* Prosecutors are seeking to convict Tebeau by arguing that attendees at the Schwagstock festivals, held on Tebeau's Camp Zoe property, sold, distributed and used illegal drugs on an "open and widespread basis." But while they claim Tebeau was aware of such activity, they don't allege that he was personally involved in any such transactions.
* And that could be a problem. Under the statutes used to charge Tebeau, which were originally intended to go after the owners of crackhouses, the government "must prove that Tebeau knowingly made his property (Camp Zoe) available for use for the purpose of unlawfully manufacturing, storing, distributing or using a controlled substance," Sison writes. And, as Sison writes, that means it is insufficient to show that festival attendees had an illegal purpose -- Tebeau himself must be shown to have it. The government has failed to proffer any such evidence, Sison writes.
* Interpreting the statute in a way that holds Tebeau accountable for attendees' illegal purposes would be unconstitutionally vague -- a violation of the Fifth Amendment.
* It could also trigger First Amendment concerns. "If the Government's interpretation stands, the only sure way for concert and music promoters to avoid liability under the statute would be to not hold such concerts or music festivals at all," he writes. In fact, Tebeau stopped holding Schwagstock festivals after being slapped with the indictment: "This represents an impermissible infringement on Tebeau's First Amendment rights and the rights of others to hold similar types of music festivals or concerts."
Then-RFT staff writer Keegan Hamilton explored the concerns of other music promoters in light of Tebeau's legal troubles in a piece last year. Hamilton's cover story about Tebeau's case is also online here.
The feds originally moved to seize the Camp Zoe property, alleging rampant drug use gave them the right to take it via a process called asset forfeiture. It was only months later -- after facing criticism from civil libertarians that the asset forfeiture process was being abused -- that they obtained a federal indictment against Tebeau.
Tebeau's travails recently drew coverage from the Wall Street Journal, which seemed to share the skepticism of those who've questioned the case. As the paper notes, "Under federal law, a property owner can face 20 years in prison if prosecutors can prove the owner knowingly allowed illegal drugs to be used or sold on his premises--even if he isn't directly involved. ...Defenders of Mr. Tebeau say his case is an example of government overreach, given the ubiquitous use of drugs at many music concerts."
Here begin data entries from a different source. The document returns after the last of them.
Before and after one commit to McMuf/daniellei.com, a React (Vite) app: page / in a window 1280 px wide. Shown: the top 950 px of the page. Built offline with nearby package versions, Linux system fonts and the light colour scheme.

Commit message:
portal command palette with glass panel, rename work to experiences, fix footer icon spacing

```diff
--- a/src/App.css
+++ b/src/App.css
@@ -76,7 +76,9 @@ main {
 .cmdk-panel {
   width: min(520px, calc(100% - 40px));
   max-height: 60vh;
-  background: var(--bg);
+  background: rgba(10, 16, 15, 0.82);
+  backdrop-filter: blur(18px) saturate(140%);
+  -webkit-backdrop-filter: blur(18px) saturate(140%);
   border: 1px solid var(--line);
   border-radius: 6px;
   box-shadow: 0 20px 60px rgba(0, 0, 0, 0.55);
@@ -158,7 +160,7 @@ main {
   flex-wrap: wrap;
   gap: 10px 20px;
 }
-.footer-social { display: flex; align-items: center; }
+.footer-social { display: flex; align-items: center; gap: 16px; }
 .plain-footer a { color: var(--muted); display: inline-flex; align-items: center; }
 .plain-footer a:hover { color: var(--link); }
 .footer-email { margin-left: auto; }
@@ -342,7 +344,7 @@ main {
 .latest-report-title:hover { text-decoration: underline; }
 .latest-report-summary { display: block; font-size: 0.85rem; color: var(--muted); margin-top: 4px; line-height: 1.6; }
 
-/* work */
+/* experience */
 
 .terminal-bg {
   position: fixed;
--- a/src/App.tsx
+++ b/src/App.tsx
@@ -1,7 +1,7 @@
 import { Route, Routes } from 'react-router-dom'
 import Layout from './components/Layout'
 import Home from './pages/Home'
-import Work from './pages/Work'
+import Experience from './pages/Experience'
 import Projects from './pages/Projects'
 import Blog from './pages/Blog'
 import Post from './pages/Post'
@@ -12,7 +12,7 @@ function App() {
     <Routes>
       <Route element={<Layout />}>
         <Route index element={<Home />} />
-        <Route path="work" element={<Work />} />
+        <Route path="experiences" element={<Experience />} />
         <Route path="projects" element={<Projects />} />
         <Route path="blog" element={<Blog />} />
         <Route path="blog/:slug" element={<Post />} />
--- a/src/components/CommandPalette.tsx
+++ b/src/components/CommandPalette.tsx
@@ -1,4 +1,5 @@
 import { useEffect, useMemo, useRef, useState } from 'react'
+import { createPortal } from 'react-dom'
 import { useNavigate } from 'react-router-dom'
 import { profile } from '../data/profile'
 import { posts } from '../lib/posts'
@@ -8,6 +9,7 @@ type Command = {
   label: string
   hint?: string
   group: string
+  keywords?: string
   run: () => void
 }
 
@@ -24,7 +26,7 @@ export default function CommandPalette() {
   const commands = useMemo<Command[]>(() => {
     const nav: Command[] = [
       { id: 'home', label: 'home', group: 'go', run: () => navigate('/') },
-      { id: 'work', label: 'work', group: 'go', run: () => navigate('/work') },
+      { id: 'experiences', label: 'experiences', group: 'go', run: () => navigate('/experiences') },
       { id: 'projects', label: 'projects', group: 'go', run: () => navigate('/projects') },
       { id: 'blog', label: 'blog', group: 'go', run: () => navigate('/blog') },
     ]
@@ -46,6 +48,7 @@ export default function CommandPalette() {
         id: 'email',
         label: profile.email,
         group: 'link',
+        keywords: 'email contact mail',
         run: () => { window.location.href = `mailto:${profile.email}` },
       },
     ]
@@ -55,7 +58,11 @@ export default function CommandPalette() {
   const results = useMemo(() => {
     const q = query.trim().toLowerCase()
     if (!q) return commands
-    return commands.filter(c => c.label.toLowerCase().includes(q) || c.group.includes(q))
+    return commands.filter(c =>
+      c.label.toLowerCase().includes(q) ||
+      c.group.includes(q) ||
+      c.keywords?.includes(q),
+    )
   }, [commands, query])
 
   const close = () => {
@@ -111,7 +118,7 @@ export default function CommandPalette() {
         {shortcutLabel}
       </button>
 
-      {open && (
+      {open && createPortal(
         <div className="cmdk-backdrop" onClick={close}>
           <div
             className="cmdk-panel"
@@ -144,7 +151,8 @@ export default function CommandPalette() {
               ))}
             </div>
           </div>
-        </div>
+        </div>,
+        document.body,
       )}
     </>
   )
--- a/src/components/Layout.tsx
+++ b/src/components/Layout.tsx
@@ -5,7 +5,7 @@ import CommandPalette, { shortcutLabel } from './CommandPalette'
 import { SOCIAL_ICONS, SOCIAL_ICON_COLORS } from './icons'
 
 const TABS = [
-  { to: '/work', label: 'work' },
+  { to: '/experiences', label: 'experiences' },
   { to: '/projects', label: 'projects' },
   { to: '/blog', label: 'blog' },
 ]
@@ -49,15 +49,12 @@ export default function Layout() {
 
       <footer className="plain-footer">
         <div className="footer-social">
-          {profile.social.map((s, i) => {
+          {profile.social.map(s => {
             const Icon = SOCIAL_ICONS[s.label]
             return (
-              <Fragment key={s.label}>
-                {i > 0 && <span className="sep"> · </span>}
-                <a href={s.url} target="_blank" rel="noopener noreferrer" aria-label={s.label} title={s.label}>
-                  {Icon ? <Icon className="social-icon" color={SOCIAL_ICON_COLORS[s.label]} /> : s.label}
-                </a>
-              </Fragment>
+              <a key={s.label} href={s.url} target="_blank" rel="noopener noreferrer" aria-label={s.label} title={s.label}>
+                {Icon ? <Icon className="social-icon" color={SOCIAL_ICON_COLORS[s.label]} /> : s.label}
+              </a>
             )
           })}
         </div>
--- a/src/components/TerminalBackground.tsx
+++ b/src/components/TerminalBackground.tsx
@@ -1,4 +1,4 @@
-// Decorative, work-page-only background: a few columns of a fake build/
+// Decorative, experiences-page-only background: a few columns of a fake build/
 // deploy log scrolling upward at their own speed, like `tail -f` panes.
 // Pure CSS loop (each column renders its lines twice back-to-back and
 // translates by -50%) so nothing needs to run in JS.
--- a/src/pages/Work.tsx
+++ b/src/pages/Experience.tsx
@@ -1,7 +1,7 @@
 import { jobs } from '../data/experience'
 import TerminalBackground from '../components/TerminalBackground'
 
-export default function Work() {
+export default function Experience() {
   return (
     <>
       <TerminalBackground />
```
We'll have more on this case as it develops, including federal prosecutors' response to Tebeau's motion to dismiss, so stay tuned.